BRIEF:
What to return is the tail of the data, from the line that contains "Registry <--> StateFile" down to the last line, copied exactly.

________________

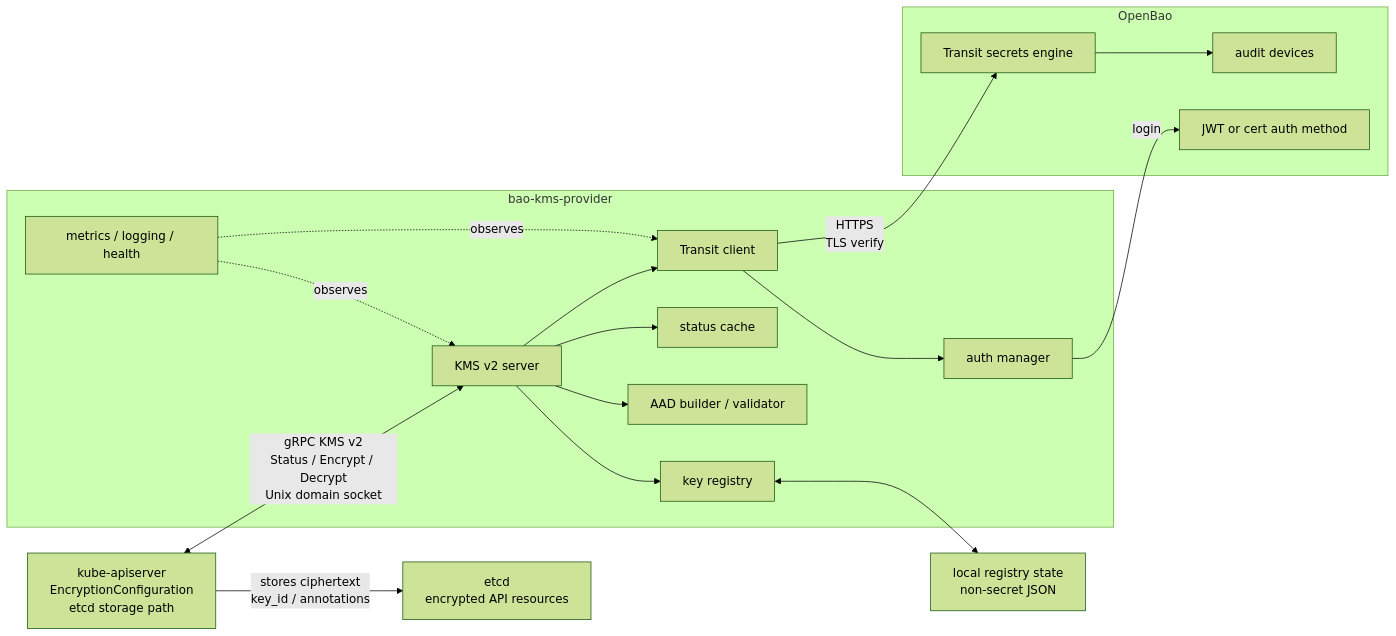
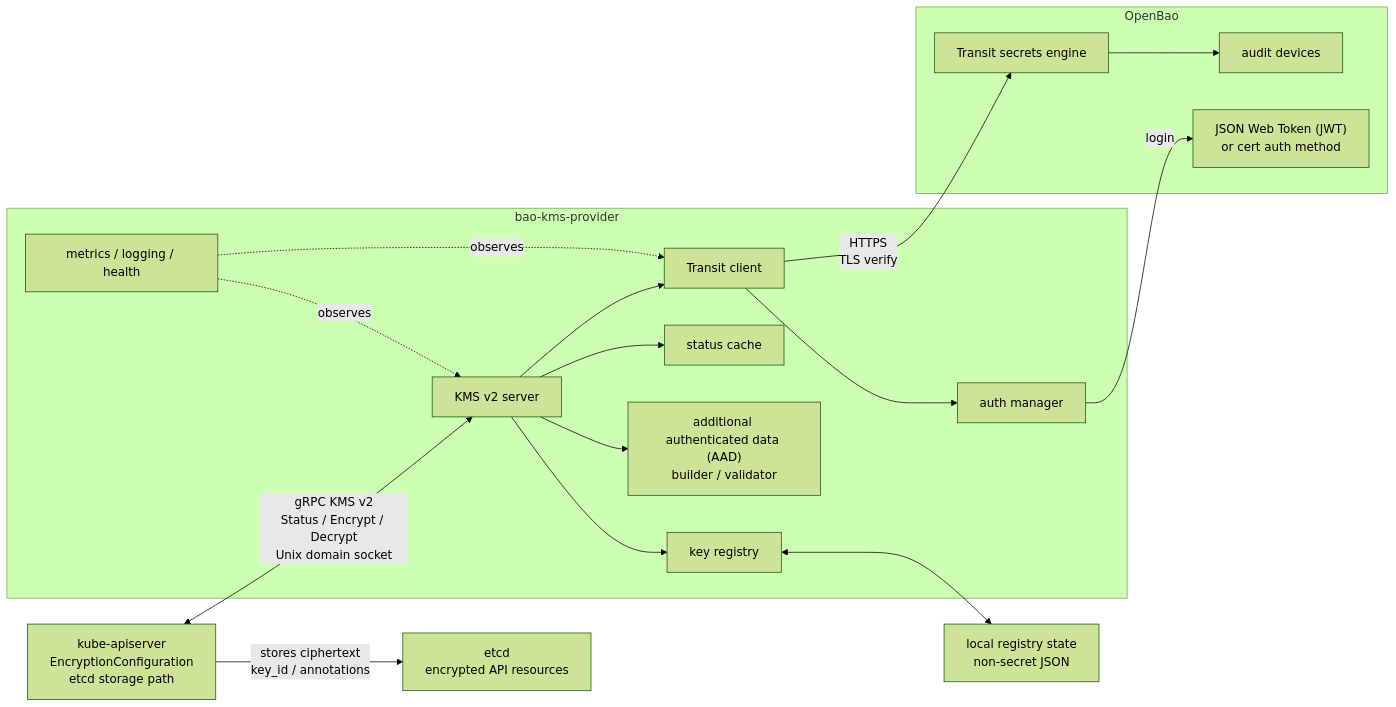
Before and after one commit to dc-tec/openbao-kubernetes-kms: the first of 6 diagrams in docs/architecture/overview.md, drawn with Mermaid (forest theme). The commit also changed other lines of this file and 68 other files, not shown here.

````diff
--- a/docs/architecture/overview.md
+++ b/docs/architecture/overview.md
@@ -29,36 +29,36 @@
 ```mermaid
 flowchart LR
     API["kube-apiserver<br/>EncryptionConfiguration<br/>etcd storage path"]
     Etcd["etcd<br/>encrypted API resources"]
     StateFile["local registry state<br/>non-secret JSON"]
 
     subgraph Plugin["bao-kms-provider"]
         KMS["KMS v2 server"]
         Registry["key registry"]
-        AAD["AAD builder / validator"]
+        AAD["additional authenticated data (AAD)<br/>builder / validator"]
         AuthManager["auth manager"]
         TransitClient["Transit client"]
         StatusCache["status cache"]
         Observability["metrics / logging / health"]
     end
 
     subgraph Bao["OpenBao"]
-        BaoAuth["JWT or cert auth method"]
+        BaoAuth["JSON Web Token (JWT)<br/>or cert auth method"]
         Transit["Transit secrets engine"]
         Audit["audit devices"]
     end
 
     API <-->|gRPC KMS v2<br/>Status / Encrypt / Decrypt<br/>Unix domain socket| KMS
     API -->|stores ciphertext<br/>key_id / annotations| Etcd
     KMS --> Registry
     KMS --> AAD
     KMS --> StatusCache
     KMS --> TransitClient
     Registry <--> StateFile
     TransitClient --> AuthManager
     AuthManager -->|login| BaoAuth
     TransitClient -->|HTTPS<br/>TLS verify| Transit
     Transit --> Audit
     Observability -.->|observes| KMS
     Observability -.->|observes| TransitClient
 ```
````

________________

REPLY TO THE TASK:
     Registry <--> StateFile
     TransitClient --> AuthManager
     AuthManager -->|login| BaoAuth
     TransitClient -->|HTTPS<br/>TLS verify| Transit
     Transit --> Audit
     Observability -.->|observes| KMS
     Observability -.->|observes| TransitClient
 ```
````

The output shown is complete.